PAUL ELLWOOD, M.D., is known as the father of managed care.
In the early 1970s, the now-renowned industry "thought leader" founded the Jackson Hole Group, a loosely organized healthcare think tank made up of academics, executives, policymakers, politicians and providers. The group, which meets in the resort town of Jackson Hole, Wyo., came up with the concept of "managed competition," ultimately revolutionizing the national healthcare system and spurring managed-care growth.
Ellwood, now 74, began practicing medicine in 1952 after completing medical school at Stanford University in California, where he specialized in pediatrics, neurology and physical rehabilitation.

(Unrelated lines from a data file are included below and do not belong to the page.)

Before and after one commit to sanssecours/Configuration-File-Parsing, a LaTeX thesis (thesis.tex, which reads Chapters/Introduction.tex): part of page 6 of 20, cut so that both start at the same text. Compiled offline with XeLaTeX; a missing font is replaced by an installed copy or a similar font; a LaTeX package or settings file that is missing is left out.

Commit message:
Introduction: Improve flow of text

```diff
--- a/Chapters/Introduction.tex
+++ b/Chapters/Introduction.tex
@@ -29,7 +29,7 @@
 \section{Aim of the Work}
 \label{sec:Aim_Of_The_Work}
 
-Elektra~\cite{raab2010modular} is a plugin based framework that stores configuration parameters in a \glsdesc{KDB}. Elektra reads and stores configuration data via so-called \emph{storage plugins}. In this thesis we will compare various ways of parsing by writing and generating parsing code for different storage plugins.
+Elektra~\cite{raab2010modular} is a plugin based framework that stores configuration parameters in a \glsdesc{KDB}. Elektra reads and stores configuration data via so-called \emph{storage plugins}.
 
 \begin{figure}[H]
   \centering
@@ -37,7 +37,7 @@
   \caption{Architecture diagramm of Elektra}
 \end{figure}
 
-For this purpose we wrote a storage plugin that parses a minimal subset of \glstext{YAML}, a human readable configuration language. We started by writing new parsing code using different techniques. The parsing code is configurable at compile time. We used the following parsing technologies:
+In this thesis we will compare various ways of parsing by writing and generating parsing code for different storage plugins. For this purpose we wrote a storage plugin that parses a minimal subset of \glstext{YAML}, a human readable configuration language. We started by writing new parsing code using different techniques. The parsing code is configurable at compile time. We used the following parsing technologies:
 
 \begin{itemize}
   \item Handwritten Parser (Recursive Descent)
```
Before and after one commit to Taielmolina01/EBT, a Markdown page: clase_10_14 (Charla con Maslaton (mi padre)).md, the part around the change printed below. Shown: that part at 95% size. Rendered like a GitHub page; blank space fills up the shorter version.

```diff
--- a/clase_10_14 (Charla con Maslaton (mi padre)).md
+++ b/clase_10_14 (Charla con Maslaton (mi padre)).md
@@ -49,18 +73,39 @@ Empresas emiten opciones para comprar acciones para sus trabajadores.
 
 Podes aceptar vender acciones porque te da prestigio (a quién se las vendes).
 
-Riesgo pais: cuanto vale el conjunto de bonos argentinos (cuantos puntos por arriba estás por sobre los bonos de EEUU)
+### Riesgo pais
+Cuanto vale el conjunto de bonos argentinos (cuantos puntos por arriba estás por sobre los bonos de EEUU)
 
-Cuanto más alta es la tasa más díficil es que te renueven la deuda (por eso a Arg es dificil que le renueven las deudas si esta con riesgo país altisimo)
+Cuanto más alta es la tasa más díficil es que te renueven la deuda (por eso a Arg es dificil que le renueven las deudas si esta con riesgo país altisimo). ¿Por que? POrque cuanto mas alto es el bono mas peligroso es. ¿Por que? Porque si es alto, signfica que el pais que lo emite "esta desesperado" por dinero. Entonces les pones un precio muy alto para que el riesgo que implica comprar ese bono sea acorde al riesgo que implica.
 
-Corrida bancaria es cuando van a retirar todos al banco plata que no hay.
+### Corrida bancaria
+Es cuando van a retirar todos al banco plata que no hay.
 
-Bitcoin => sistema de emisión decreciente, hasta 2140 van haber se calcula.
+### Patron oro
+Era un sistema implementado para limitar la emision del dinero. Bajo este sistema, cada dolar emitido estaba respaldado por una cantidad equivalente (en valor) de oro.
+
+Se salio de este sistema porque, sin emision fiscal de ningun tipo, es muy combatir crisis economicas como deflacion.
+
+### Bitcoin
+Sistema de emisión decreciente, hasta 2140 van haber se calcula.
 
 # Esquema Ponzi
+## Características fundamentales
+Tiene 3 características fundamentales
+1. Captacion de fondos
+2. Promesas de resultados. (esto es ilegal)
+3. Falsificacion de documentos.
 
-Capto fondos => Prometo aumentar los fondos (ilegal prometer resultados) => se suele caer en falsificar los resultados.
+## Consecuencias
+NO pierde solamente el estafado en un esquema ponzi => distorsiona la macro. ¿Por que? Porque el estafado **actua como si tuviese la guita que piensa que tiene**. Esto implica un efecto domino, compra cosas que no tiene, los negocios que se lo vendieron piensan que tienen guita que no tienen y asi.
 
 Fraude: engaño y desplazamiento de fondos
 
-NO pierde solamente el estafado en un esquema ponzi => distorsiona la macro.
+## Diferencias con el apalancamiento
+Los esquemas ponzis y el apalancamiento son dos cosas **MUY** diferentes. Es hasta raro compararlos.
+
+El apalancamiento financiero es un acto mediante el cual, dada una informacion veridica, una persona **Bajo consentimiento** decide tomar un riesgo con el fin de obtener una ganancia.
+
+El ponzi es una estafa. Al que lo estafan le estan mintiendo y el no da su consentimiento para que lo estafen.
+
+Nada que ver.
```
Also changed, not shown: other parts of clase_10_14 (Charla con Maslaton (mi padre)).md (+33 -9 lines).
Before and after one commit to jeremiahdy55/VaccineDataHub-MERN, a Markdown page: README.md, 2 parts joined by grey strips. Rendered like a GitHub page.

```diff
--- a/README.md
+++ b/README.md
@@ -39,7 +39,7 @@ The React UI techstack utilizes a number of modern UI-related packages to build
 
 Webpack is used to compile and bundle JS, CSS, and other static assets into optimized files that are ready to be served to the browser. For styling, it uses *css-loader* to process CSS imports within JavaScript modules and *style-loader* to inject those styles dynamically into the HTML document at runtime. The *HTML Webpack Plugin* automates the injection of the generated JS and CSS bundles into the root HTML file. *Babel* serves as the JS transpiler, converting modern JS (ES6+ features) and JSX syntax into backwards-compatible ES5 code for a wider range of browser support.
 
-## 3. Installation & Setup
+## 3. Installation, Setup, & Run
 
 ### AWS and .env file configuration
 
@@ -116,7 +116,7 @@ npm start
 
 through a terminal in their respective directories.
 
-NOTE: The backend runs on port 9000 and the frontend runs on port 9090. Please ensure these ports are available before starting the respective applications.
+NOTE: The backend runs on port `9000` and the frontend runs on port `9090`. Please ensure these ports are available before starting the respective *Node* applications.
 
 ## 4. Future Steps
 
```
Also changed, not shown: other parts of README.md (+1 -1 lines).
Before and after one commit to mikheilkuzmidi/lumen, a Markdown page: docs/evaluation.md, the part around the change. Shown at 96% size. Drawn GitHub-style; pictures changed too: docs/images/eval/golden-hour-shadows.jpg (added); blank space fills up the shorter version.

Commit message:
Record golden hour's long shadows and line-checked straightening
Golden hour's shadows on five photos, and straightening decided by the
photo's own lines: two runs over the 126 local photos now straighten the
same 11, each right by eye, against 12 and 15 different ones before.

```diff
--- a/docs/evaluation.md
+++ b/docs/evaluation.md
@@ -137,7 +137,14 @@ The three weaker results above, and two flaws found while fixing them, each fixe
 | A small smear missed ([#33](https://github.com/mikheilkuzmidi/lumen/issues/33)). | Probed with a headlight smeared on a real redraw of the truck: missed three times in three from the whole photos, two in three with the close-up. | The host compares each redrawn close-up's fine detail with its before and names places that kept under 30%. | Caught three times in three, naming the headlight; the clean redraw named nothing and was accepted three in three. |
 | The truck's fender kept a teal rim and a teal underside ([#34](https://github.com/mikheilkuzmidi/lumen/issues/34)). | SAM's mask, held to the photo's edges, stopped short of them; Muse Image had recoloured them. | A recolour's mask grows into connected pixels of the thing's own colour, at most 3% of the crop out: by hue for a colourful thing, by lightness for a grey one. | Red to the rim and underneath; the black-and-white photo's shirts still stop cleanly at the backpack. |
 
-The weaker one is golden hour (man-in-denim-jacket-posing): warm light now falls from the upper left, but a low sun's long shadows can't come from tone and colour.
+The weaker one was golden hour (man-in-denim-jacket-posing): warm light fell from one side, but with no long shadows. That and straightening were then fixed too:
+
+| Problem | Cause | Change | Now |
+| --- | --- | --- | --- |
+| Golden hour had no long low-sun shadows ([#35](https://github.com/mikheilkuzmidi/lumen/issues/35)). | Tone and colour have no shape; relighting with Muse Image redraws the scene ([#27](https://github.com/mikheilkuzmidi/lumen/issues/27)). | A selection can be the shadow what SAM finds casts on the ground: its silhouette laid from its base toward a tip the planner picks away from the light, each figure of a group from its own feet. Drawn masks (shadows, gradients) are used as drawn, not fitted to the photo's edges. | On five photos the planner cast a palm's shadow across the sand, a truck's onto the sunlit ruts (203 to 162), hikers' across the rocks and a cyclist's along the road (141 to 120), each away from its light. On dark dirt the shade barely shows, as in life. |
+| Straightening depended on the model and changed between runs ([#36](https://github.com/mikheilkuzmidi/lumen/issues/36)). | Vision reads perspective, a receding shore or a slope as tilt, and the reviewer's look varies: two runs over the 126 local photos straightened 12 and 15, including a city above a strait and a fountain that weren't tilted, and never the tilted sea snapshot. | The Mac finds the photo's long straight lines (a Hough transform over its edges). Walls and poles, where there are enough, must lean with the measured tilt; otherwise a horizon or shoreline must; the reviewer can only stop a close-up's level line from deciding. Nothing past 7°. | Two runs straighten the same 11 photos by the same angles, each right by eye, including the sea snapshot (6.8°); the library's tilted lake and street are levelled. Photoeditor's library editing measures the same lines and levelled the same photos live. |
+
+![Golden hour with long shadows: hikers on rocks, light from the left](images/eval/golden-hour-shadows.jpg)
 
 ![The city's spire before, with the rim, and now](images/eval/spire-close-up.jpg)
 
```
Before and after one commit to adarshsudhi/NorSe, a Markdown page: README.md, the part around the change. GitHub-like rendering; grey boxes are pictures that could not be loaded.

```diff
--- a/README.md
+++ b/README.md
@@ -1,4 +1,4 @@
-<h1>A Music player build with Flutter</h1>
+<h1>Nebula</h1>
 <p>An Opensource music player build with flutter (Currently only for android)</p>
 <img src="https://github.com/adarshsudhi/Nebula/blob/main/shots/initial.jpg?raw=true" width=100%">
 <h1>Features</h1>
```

He later became chief of inpatient services at the Sister Kenny Institute, a Minneapolis-based medical center owned by the American Rehabilitation Foundation.
It was during this time that Ellwood described to officials at the national Department of Health, Education and Welfare-the precursor to HHS-how market principles could be used to overhaul the healthcare system by boosting quality and efficiency. His subsequent work with the department led to the HMO Act of 1973, crafted by Ellwood and his colleagues at American Rehabilitation's policy research division.
In the early 1990s, Ellwood and the Jackson Hole Group were recruited to help shape the Clinton healthcare reform proposal. But when the plan was unveiled in 1993, its emphasis on government regulation diverged sharply from the group's vision of using free-market forces to drive change. In the end, Ellwood's group opposed the plan.